Monday a friend left a strange message for me. She said that she found a Monarch at the park with a broken wing and could I help her fix it. She said to call her at the hospital. What? She went to the hospital to get a butterfly wing fixed. Well no, she was visiting her step son and wanted me to call right away. I arranged to meet her on Tuesday and told her to keep the butterfly quiet so she wouldn't break her wing further--place her in a dark, cool room.
Tuesday finally arrives and she came over. My friend Denise Gibbs (a Naturalist at Black Hill Regional Park and also an incredible Monarch butterfly person) taught me to use the extra white and orange tags on the tagging kits that Monarch Watchs sends out to fix wings. They work great and don't weight the butterfly down too much. The butterfly had a problem with one of her upper wing in the middle on the edge. It was breaking. Over half the wing was beginning to break. It is almost like an elbow joint in that section. But, an elbow that doesn't bend.
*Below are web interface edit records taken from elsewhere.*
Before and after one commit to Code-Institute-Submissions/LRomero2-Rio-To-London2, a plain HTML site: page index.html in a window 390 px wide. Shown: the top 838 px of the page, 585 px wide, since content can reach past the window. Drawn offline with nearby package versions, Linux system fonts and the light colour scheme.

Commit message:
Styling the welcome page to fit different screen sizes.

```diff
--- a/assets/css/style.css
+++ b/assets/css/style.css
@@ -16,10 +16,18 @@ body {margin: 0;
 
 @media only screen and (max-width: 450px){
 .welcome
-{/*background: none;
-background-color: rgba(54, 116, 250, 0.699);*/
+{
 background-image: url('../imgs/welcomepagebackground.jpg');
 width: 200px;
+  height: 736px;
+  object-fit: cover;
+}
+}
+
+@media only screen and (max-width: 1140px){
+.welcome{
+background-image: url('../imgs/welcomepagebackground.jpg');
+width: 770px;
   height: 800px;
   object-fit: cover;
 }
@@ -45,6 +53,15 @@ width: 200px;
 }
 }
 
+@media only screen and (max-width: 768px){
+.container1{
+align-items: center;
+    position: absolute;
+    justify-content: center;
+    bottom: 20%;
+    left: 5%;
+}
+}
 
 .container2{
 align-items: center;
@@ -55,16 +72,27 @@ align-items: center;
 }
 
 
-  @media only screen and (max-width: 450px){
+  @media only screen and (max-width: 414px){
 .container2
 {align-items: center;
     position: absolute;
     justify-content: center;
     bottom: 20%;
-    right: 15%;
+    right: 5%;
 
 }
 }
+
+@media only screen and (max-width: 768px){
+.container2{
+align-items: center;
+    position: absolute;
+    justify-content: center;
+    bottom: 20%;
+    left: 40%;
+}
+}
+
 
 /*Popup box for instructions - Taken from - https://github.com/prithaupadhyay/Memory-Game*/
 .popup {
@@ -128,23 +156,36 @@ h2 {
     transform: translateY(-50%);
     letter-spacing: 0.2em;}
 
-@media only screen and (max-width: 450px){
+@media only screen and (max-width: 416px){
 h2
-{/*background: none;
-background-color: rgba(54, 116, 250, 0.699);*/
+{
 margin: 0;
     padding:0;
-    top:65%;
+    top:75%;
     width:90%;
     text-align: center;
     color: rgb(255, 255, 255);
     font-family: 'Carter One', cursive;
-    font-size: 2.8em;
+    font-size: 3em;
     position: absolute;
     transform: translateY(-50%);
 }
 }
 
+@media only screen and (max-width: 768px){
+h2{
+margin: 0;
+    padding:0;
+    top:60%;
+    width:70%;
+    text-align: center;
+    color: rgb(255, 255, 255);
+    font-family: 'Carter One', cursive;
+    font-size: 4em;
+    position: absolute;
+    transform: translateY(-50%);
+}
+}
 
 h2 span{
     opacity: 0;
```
Okay, got one tag on and the butterfly takes off in my house. We capture her without further damage and apply a second tag. One tag on the top part of the wing and one on the bottom. The wing is fixed. We go out to see if she can fly. She flew up into a tree and stayed there the whole time my friend was visiting. We decided to release her at my house because I have a lot less European Hornets. At the park in the butterfly garden, European Hornets are attacking the large butterflies that are nectaring there. Some are killed and the others have damaged wings. My friend leaves, that is after I find my binoculars and she makes sure the Monarch and its wing are still okay.
The next day, I look around for the Monarch with the two tags on its wing, but I don't see it. Later in the afternoon a male carrying a female whizzes by. Two other males are after him. They must want the female, too. He evades them with some incredible flying. The female hangs below and then I see it. The flash of orange and white tags. It's her. He carries her off. Later, he flies down with her and he is nectaring. During mating, he does give her nutrients. I note that she is balancing herself as he nectars, so the female isn't just being carried, she is also helping.
Wonder how long the wing fix will last with all that rough housing.
Maybe she'll get to lay some eggs soon.